| Work task |
Among the entries below, how many lines include "churned"? Answer with the number only.

----- Study material -----

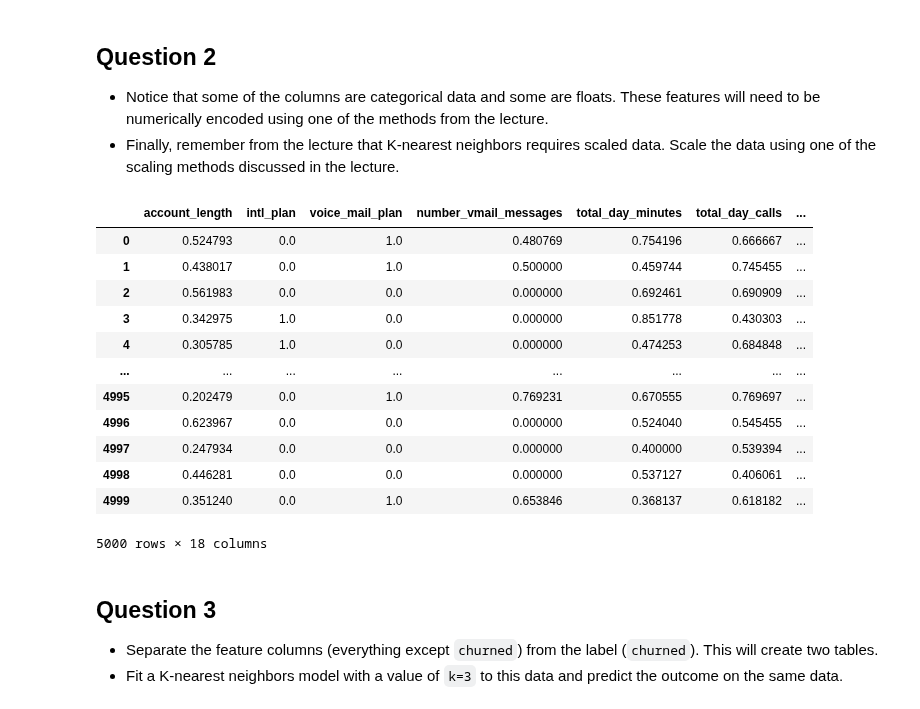
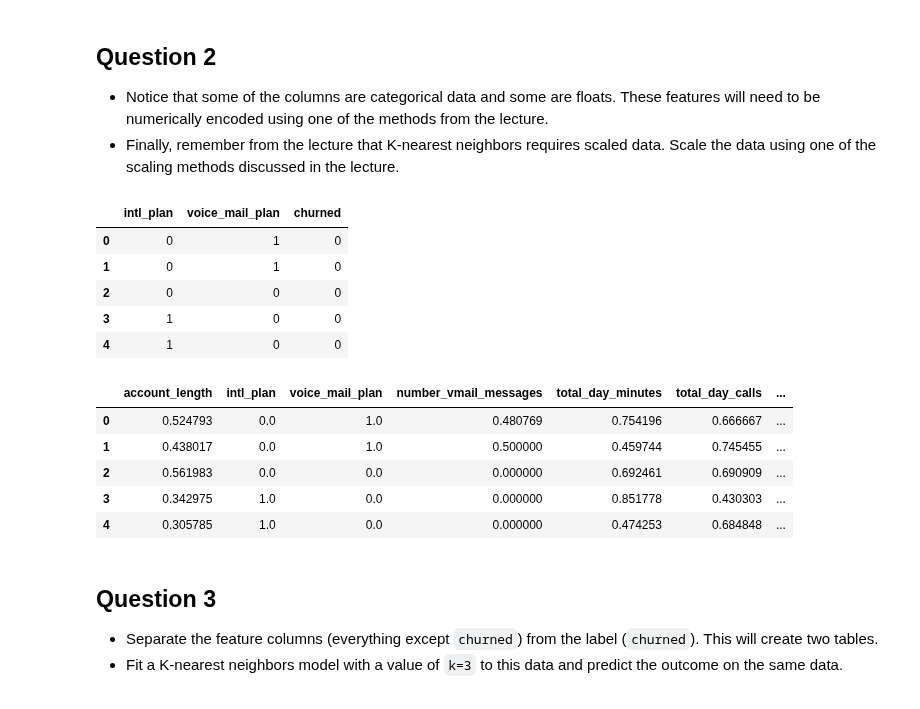
Before and after one commit to MosheMann5750/ML, a Jupyter notebook: Exercises & Solutions/Week2_Supervised_Learning_and_K_Nearest_Neighbors_HW.ipynb, the cells around one changed output. Cells and saved outputs as stored; diff of their text form; code cells hidden in the pictures.

```diff
--- a/Exercises & Solutions/Week2_Supervised_Learning_and_K_Nearest_Neighbors_HW.ipynb
+++ b/Exercises & Solutions/Week2_Supervised_Learning_and_K_Nearest_Neighbors_HW.ipynb
@@ -66,6 +57,15 @@ lb = LabelBinarizer()
 
 for col in ['intl_plan', 'voice_mail_plan', 'churned']:
     data[col] = lb.fit_transform(data[col])
+# %%
+data[['intl_plan', 'voice_mail_plan', 'churned']].head()
+# %% [output]
+|  | intl_plan | voice_mail_plan | churned |
+| 0 | 0 | 1 | 0 |
+| 1 | 0 | 1 | 0 |
+| 2 | 0 | 0 | 0 |
+| 3 | 1 | 0 | 0 |
+| 4 | 1 | 0 | 0 |
 # %%
 # Mute the sklearn warning
 import warnings
@@ -78,21 +77,14 @@ msc = MinMaxScaler()
 data = pd.DataFrame(msc.fit_transform(data),  # this is an np.array, not a dataframe.
                     columns=data.columns)
 # %%
-data
+data.head()
 # %% [output]
 |  | account_length | intl_plan | voice_mail_plan | number_vmail_messages | total_day_minutes | total_day_calls | ... |
 | 0 | 0.524793 | 0.0 | 1.0 | 0.480769 | 0.754196 | 0.666667 | ... |
 | 1 | 0.438017 | 0.0 | 1.0 | 0.500000 | 0.459744 | 0.745455 | ... |
 | 2 | 0.561983 | 0.0 | 0.0 | 0.000000 | 0.692461 | 0.690909 | ... |
 | 3 | 0.342975 | 1.0 | 0.0 | 0.000000 | 0.851778 | 0.430303 | ... |
 | 4 | 0.305785 | 1.0 | 0.0 | 0.000000 | 0.474253 | 0.684848 | ... |
-| ... | ... | ... | ... | ... | ... | ... | ... |
-| 4995 | 0.202479 | 0.0 | 1.0 | 0.769231 | 0.670555 | 0.769697 | ... |
-| 4996 | 0.623967 | 0.0 | 0.0 | 0.000000 | 0.524040 | 0.545455 | ... |
-| 4997 | 0.247934 | 0.0 | 0.0 | 0.000000 | 0.400000 | 0.539394 | ... |
-| 4998 | 0.446281 | 0.0 | 0.0 | 0.000000 | 0.537127 | 0.406061 | ... |
-| 4999 | 0.351240 | 0.0 | 1.0 | 0.653846 | 0.368137 | 0.618182 | ... |
-5000 rows × 18 columns
 # %% [markdown]
 ## Question 3
 
```
Also changed, not shown: parts of 10 cells of this notebook.
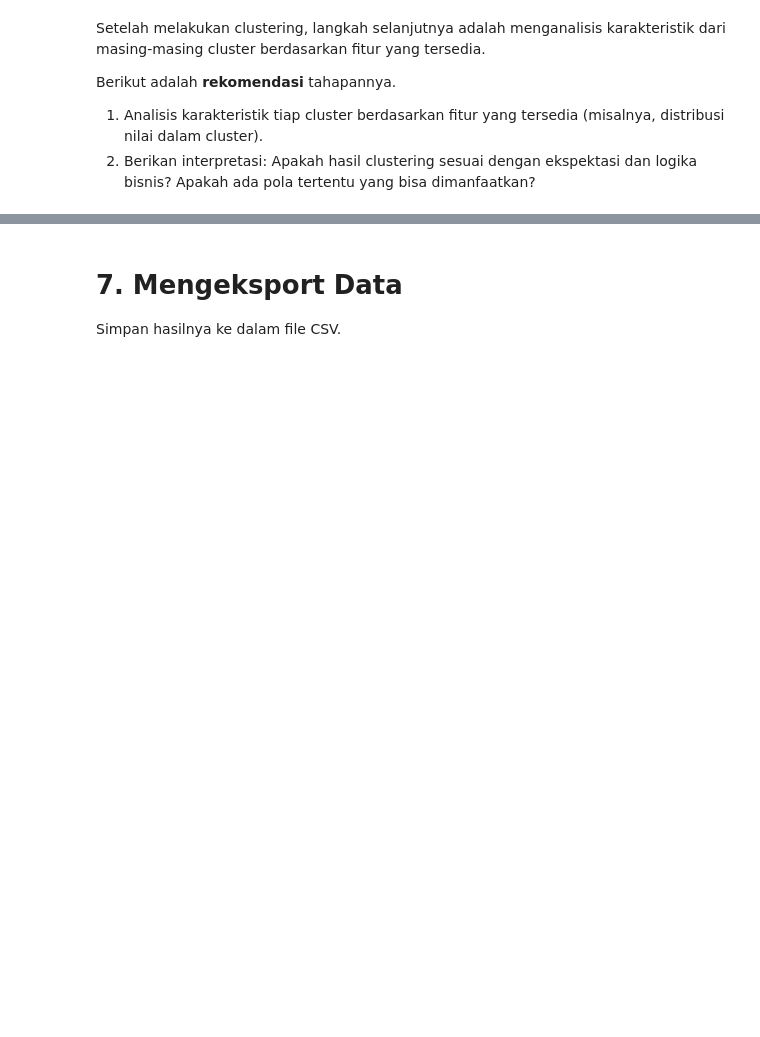
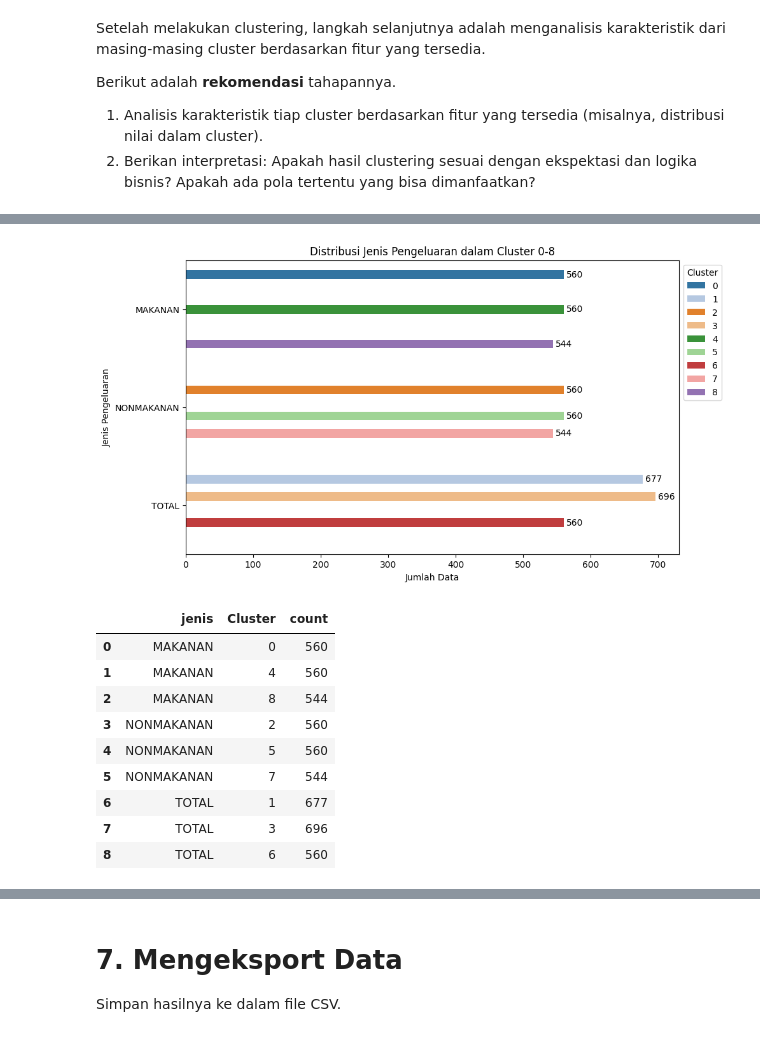
Before and after one commit to mfznakbr/Aplikasi-Login, a Jupyter notebook: [Clustering]_Submission_Akhir_BMLP_Muhammad_Fauzani_Akbar.ipynb, the cells around one changed output, grey strips where cells are left out. Saved outputs shown, nothing was run; the diff lists cells and outputs as text; code cells hidden in the pictures; blank space fills up the shorter version.

```diff
--- a/[Clustering]_Submission_Akhir_BMLP_Muhammad_Fauzani_Akbar.ipynb
+++ b/[Clustering]_Submission_Akhir_BMLP_Muhammad_Fauzani_Akbar.ipynb
@@ -752,0 +794,45 @@ Berikut adalah analisis karakteristik untuk setiap cluster yang dihasilkan dari
+# %%
+import matplotlib.pyplot as plt
+import seaborn as sns
+
+plt.figure(figsize=(10, 6))
+
+# Filter hanya Cluster 0-8
+df_cluster_8 = df_final[df_final["Cluster"].isin(range(9))]
+
+# Buat countplot
+ax = sns.countplot(data=df_cluster_8, y="jenis", hue="Cluster", palette="tab20")
+
+# Tambahkan label angka di ujung batang
+for container in ax.containers:
+    ax.bar_label(container, fmt='%d', label_type='edge', padding=3)
+
+# Tambahkan label dan judul
+plt.xlabel("Jumlah Data")
+plt.ylabel("Jenis Pengeluaran")
+plt.title("Distribusi Jenis Pengeluaran dalam Cluster 0-8")
+
+# Tampilkan legenda di luar agar lebih rapi
+plt.legend(title="Cluster", bbox_to_anchor=(1, 1), loc="upper left")
+
+plt.show()
+
+# Get value counts for each jenis-cluster combination
+verification_df = df_final.groupby(['jenis', 'Cluster']).size().reset_index(name='count')
+
+# Sort for better readability
+verification_df = verification_df.sort_values(['jenis', 'Cluster'])
+
+verification_df
+# %% [output]
+[figure, added]
+|  | jenis | Cluster | count |
+| 0 | MAKANAN | 0 | 560 |
+| 1 | MAKANAN | 4 | 560 |
+| 2 | MAKANAN | 8 | 544 |
+| 3 | NONMAKANAN | 2 | 560 |
+| 4 | NONMAKANAN | 5 | 560 |
+| 5 | NONMAKANAN | 7 | 544 |
+| 6 | TOTAL | 1 | 677 |
+| 7 | TOTAL | 3 | 696 |
+| 8 | TOTAL | 6 | 560 |
```
Also changed, not shown: parts of 15 cells of this notebook.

-----

| Output of the exercise |
3